• Required action: Where the string "block" occurs in a line of the data below, that line should be copied.

• Data extract:
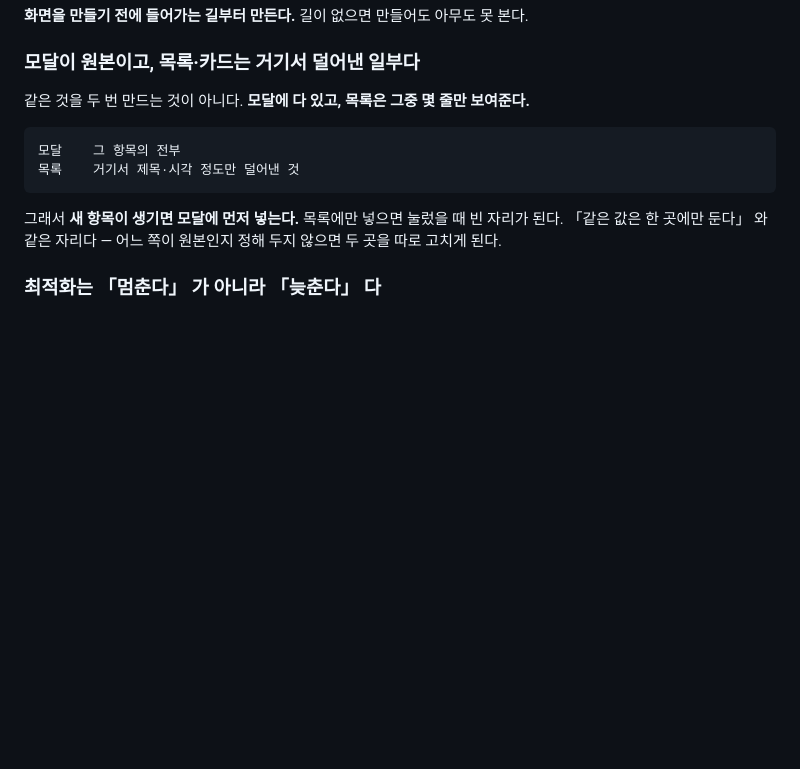
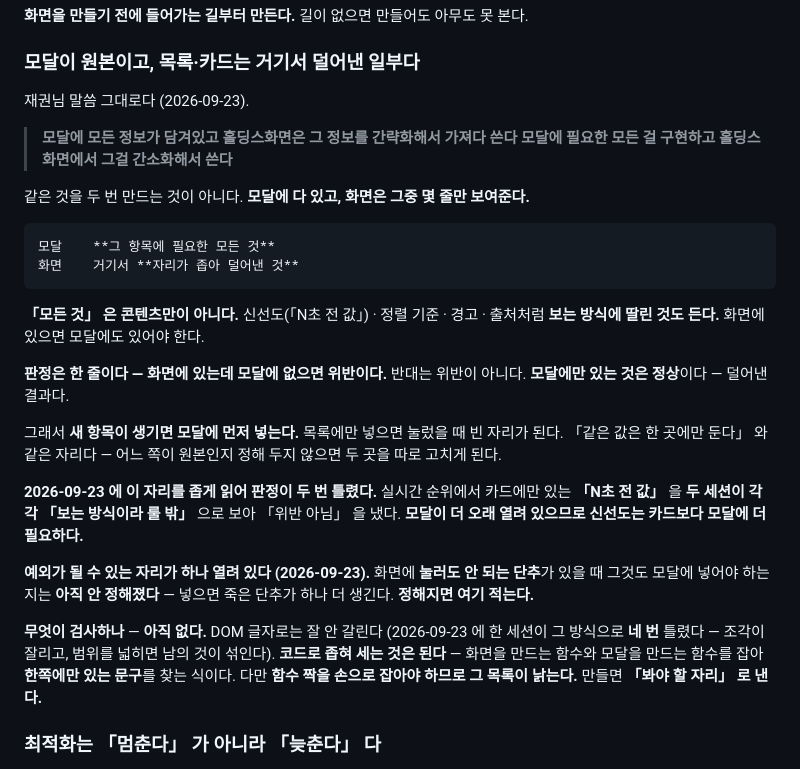
Before and after one commit to wornjs2003/kjcstudio, a Markdown page: holdings/CLAUDE.md, the part around the change. GitHub-like rendering; blank space fills up the shorter version.

Commit message:
모달이 원본이다 — 재권님 큰 틀로 넓힌다
재권님 지시다 — 「넣어줘」.

  모달에 모든 정보가 담겨있고 홀딩스화면은 그 정보를 간략화해서 가져다 쓴다
  모달에 필요한 모든 걸 구현하고 홀딩스화면에서 그걸 간소화해서 쓴다

기존 절이 「그 항목의 전부 / 제목·시각 정도만」 이라 콘텐츠 이야기로
읽혔다. 재권님 뜻은 그보다 넓다 — 신선도·정렬 기준·경고·출처처럼
보는 방식에 딸린 것도 든다.

판정이 한 줄로 선다.

  화면에 있는데 모달에 없으면 위반이다. 반대는 정상이다.

■ 왜 넓히나 — 오늘 두 세션이 각각 좁게 읽었다

실시간 순위에서 카드에만 있는 「N초 전 값」 을 개념정의와 홈페이지_정리가
각각 「보는 방식이라 룰 밖」 으로 보아 「위반 아님」 을 냈다. 둘이 같은
범위로 읽었고 재권님 틀이 오고서야 갈렸다 — 「교차 확인이 같은 범위면
확인이 아니다」 그대로다.

모달이 더 오래 열려 있으므로 신선도는 카드보다 모달에 더 필요하다.

■ 새 절을 안 세웠다

「룰을 하나 더 만드는 것도 복제」 라서 기존 절을 넓혔다. 홈페이지_정리가
중복 하나를 잡아 주었다 — 「순서」 가 이미 있어 기존 줄을 살렸다.
절 제목을 안 바꿔서 가리키던 곳이 안 깨졌다.

■ 예외 자리를 비워 두었다

화면에 눌러도 안 되는 단추가 있을 때 그것도 모달에 넣어야 하는지는
아직 안 정해졌다. 「열려 있다」 고 적어 두었다 — 비워 두면 다음 사람이
정해진 줄 알고 넘어간다.

■ 검사는 아직 안 만든다

누락이 아직 안 들어가 지금 만들면 전부 걸려 소음이 된다. 함수 짝을
손으로 잡아야 해서 그 목록이 낡는 것도 오늘 PAIRS 에서 봤다.
누락이 들어간 뒤 이 틀로 재면 그때 「0 이 나오는지」 가 판정이 된다.

Co-Authored-By: Claude Opus 5 (1M context) <noreply@anthropic.com>
Claude-Session: https://claude.ai/code/session_01Kr8ugVHq3Cgi92CBaVgCm2

```diff
--- a/holdings/CLAUDE.md
+++ b/holdings/CLAUDE.md
@@ -316,14 +316,40 @@ JS
 
 ### 모달이 원본이고, 목록·카드는 거기서 덜어낸 일부다
 
-같은 것을 두 번 만드는 것이 아니다. **모달에 다 있고, 목록은 그중 몇 줄만 보여준다.**
+재권님 말씀 그대로다 (2026-09-23).
 
-    모달    그 항목의 전부
-    목록    거기서 제목·시각 정도만 덜어낸 것
+> **모달에 모든 정보가 담겨있고 홀딩스화면은 그 정보를 간략화해서 가져다 쓴다**
+> **모달에 필요한 모든 걸 구현하고 홀딩스화면에서 그걸 간소화해서 쓴다**
+
+같은 것을 두 번 만드는 것이 아니다. **모달에 다 있고, 화면은 그중 몇 줄만 보여준다.**
+
+    모달    **그 항목에 필요한 모든 것**
+    화면    거기서 **자리가 좁아 덜어낸 것**
+
+**「모든 것」 은 콘텐츠만이 아니다.** 신선도(「N초 전 값」) · 정렬 기준 · 경고 ·
+출처처럼 **보는 방식에 딸린 것도 든다.** 화면에 있으면 모달에도 있어야 한다.
+
+**판정은 한 줄이다 — 화면에 있는데 모달에 없으면 위반이다.**
+반대는 위반이 아니다. **모달에만 있는 것은 정상**이다 — 덜어낸 결과다.
 
 그래서 **새 항목이 생기면 모달에 먼저 넣는다.** 목록에만 넣으면 눌렀을 때 빈 자리가 된다.
 「같은 값은 한 곳에만 둔다」 와 같은 자리다 — 어느 쪽이 원본인지 정해 두지 않으면
 두 곳을 따로 고치게 된다.
+
+**2026-09-23 에 이 자리를 좁게 읽어 판정이 두 번 틀렸다.** 실시간 순위에서
+카드에만 있는 **「N초 전 값」** 을 **두 세션이 각각 「보는 방식이라 룰 밖」** 으로
+보아 「위반 아님」 을 냈다. **모달이 더 오래 열려 있으므로 신선도는 카드보다
+모달에 더 필요하다.**
+
+**예외가 될 수 있는 자리가 하나 열려 있다 (2026-09-23).** 화면에 **눌러도 안 되는
+단추**가 있을 때 그것도 모달에 넣어야 하는지는 **아직 안 정해졌다** — 넣으면
+죽은 단추가 하나 더 생긴다. **정해지면 여기 적는다.**
+
+**무엇이 검사하나** — **아직 없다.** DOM 글자로는 잘 안 갈린다 (2026-09-23 에
+한 세션이 그 방식으로 **네 번** 틀렸다 — 조각이 잘리고, 범위를 넓히면 남의 것이
+섞인다). **코드로 좁혀 세는 것은 된다** — 화면을 만드는 함수와 모달을 만드는
+함수를 잡아 **한쪽에만 있는 문구**를 찾는 식이다. 다만 **함수 짝을 손으로
+잡아야 하므로 그 목록이 낡는다.** 만들면 **「봐야 할 자리」 로 낸다.**
 
 ### 최적화는 「멈춘다」 가 아니라 「늦춘다」 다
 
```
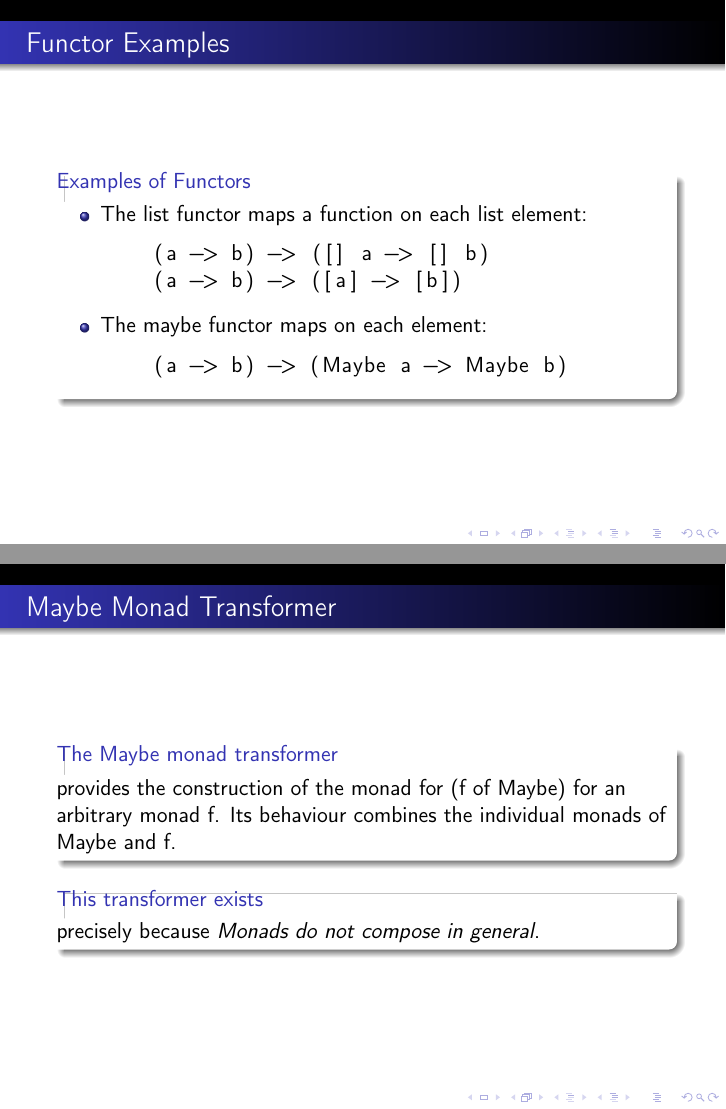
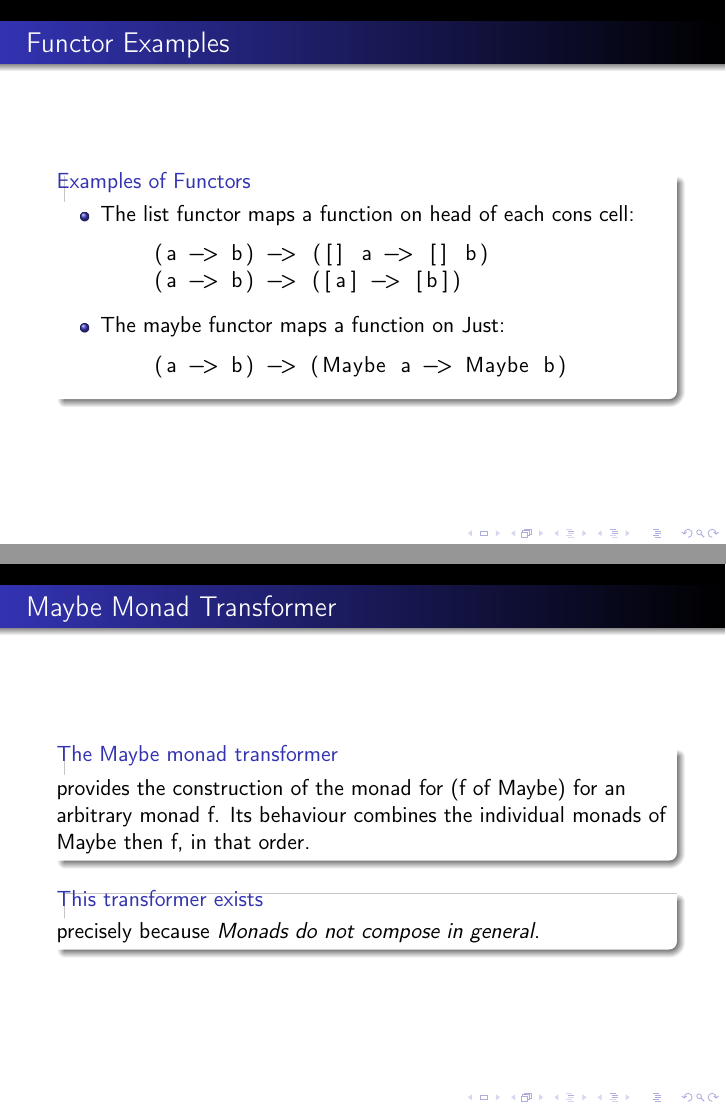
Before and after one commit to tonymorris/monad-transformers, LaTeX slides (monad-transformers.tex, which reads functor.tex, transformers.tex): pages 5 and 24 of 29, joined at a grey line. Compiled offline with pdfLaTeX.

Commit message:
Revision

```diff
--- a/functor.tex
+++ b/functor.tex
@@ -22,12 +22,12 @@
 \frametitle{Functor Examples}
 \begin{block}{Examples of Functors}
 \begin{itemize}
-  \item The list functor maps a function on each list element:
+  \item The list functor maps a function on head of each cons cell:
     \begin{lstlisting}
     (a -> b) -> ([] a -> [] b)
     (a -> b) -> ([a] -> [b])
     \end{lstlisting}
-  \item The maybe functor maps on each element:
+  \item The maybe functor maps a function on Just:
     \begin{lstlisting}
     (a -> b) -> (Maybe a -> Maybe b)
     \end{lstlisting}
--- a/transformers.tex
+++ b/transformers.tex
@@ -20,7 +20,7 @@ And so the Maybe monad transformer comes to be.
 \begin{frame}[fragile]
 \frametitle{Maybe Monad Transformer}
 \begin{block}{The Maybe monad transformer}
-provides the construction of the monad for (f of Maybe) for an arbitrary monad f. Its behaviour combines the individual monads of Maybe and f.
+provides the construction of the monad for (f of Maybe) for an arbitrary monad f. Its behaviour combines the individual monads of Maybe then f, in that order.
 \end{block}
 \begin{block}{This transformer exists}
 precisely because \emph{Monads do not compose in general}.
```
Also changed, not shown: combining-functors.tex (+1 -1 lines), transformers.tex (4 more changed lines).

• Final answer:
 \begin{block}{Examples of Functors}
 \begin{block}{The Maybe monad transformer}
 \end{block}
 \begin{block}{This transformer exists}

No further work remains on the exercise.